START Dataset records

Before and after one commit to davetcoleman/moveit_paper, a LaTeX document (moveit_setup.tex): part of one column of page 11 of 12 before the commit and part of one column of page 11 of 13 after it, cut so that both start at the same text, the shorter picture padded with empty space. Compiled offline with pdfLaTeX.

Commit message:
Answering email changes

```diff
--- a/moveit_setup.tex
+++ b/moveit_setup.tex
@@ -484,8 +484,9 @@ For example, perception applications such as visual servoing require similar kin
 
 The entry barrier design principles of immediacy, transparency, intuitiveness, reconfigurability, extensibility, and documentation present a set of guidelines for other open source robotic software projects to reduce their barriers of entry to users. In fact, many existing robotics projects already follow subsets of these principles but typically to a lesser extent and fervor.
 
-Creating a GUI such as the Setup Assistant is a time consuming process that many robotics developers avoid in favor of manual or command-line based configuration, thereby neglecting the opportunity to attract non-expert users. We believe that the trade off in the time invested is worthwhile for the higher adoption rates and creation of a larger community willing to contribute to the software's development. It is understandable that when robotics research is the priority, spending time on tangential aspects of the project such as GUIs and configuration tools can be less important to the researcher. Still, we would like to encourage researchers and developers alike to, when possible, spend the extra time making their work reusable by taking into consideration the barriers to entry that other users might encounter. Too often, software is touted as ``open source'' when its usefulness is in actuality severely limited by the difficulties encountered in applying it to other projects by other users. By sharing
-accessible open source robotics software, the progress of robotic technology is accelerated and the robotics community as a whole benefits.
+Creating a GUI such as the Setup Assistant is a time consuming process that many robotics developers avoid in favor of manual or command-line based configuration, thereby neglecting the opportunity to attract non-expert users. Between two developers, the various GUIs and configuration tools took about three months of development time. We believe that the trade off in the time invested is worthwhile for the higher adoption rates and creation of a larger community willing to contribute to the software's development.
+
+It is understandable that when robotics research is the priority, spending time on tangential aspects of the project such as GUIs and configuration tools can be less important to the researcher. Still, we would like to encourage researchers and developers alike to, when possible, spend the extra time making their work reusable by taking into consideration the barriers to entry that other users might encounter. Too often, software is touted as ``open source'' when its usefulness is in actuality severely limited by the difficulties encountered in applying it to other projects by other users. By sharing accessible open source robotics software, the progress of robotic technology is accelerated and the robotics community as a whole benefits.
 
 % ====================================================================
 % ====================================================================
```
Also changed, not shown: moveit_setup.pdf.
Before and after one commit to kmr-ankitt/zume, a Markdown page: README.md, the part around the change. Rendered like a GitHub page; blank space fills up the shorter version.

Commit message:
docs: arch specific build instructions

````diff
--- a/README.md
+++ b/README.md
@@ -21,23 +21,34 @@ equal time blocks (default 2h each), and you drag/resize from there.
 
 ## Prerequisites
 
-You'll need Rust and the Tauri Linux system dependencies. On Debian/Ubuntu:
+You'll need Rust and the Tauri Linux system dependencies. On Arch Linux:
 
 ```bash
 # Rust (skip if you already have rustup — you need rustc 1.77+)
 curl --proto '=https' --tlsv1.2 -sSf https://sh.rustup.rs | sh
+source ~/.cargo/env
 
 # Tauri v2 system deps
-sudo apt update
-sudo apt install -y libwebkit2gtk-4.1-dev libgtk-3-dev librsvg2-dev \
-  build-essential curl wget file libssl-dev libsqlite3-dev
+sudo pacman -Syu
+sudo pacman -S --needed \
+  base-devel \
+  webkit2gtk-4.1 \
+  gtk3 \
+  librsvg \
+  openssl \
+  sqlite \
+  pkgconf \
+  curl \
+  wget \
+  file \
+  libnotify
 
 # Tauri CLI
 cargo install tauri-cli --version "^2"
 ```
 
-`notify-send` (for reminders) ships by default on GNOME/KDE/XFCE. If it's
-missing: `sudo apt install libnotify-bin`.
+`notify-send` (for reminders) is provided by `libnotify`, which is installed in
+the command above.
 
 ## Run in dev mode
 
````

END Dataset records

Each line of the data is to be written out again exactly.

Task solution:
Before and after one commit to davetcoleman/moveit_paper, a LaTeX document (moveit_setup.tex): part of one column of page 11 of 12 before the commit and part of one column of page 11 of 13 after it, cut so that both start at the same text, the shorter picture padded with empty space. Compiled offline with pdfLaTeX.

Commit message:
Answering email changes

```diff
--- a/moveit_setup.tex
+++ b/moveit_setup.tex
@@ -484,8 +484,9 @@ For example, perception applications such as visual servoing require similar kin
 
 The entry barrier design principles of immediacy, transparency, intuitiveness, reconfigurability, extensibility, and documentation present a set of guidelines for other open source robotic software projects to reduce their barriers of entry to users. In fact, many existing robotics projects already follow subsets of these principles but typically to a lesser extent and fervor.
 
-Creating a GUI such as the Setup Assistant is a time consuming process that many robotics developers avoid in favor of manual or command-line based configuration, thereby neglecting the opportunity to attract non-expert users. We believe that the trade off in the time invested is worthwhile for the higher adoption rates and creation of a larger community willing to contribute to the software's development. It is understandable that when robotics research is the priority, spending time on tangential aspects of the project such as GUIs and configuration tools can be less important to the researcher. Still, we would like to encourage researchers and developers alike to, when possible, spend the extra time making their work reusable by taking into consideration the barriers to entry that other users might encounter. Too often, software is touted as ``open source'' when its usefulness is in actuality severely limited by the difficulties encountered in applying it to other projects by other users. By sharing
-accessible open source robotics software, the progress of robotic technology is accelerated and the robotics community as a whole benefits.
+Creating a GUI such as the Setup Assistant is a time consuming process that many robotics developers avoid in favor of manual or command-line based configuration, thereby neglecting the opportunity to attract non-expert users. Between two developers, the various GUIs and configuration tools took about three months of development time. We believe that the trade off in the time invested is worthwhile for the higher adoption rates and creation of a larger community willing to contribute to the software's development.
+
+It is understandable that when robotics research is the priority, spending time on tangential aspects of the project such as GUIs and configuration tools can be less important to the researcher. Still, we would like to encourage researchers and developers alike to, when possible, spend the extra time making their work reusable by taking into consideration the barriers to entry that other users might encounter. Too often, software is touted as ``open source'' when its usefulness is in actuality severely limited by the difficulties encountered in applying it to other projects by other users. By sharing accessible open source robotics software, the progress of robotic technology is accelerated and the robotics community as a whole benefits.
 
 % ====================================================================
 % ====================================================================
```
Also changed, not shown: moveit_setup.pdf.
Before and after one commit to kmr-ankitt/zume, a Markdown page: README.md, the part around the change. Rendered like a GitHub page; blank space fills up the shorter version.

Commit message:
docs: arch specific build instructions

````diff
--- a/README.md
+++ b/README.md
@@ -21,23 +21,34 @@ equal time blocks (default 2h each), and you drag/resize from there.
 
 ## Prerequisites
 
-You'll need Rust and the Tauri Linux system dependencies. On Debian/Ubuntu:
+You'll need Rust and the Tauri Linux system dependencies. On Arch Linux:
 
 ```bash
 # Rust (skip if you already have rustup — you need rustc 1.77+)
 curl --proto '=https' --tlsv1.2 -sSf https://sh.rustup.rs | sh
+source ~/.cargo/env
 
 # Tauri v2 system deps
-sudo apt update
-sudo apt install -y libwebkit2gtk-4.1-dev libgtk-3-dev librsvg2-dev \
-  build-essential curl wget file libssl-dev libsqlite3-dev
+sudo pacman -Syu
+sudo pacman -S --needed \
+  base-devel \
+  webkit2gtk-4.1 \
+  gtk3 \
+  librsvg \
+  openssl \
+  sqlite \
+  pkgconf \
+  curl \
+  wget \
+  file \
+  libnotify
 
 # Tauri CLI
 cargo install tauri-cli --version "^2"
 ```
 
-`notify-send` (for reminders) ships by default on GNOME/KDE/XFCE. If it's
-missing: `sudo apt install libnotify-bin`.
+`notify-send` (for reminders) is provided by `libnotify`, which is installed in
+the command above.
 
 ## Run in dev mode
 
````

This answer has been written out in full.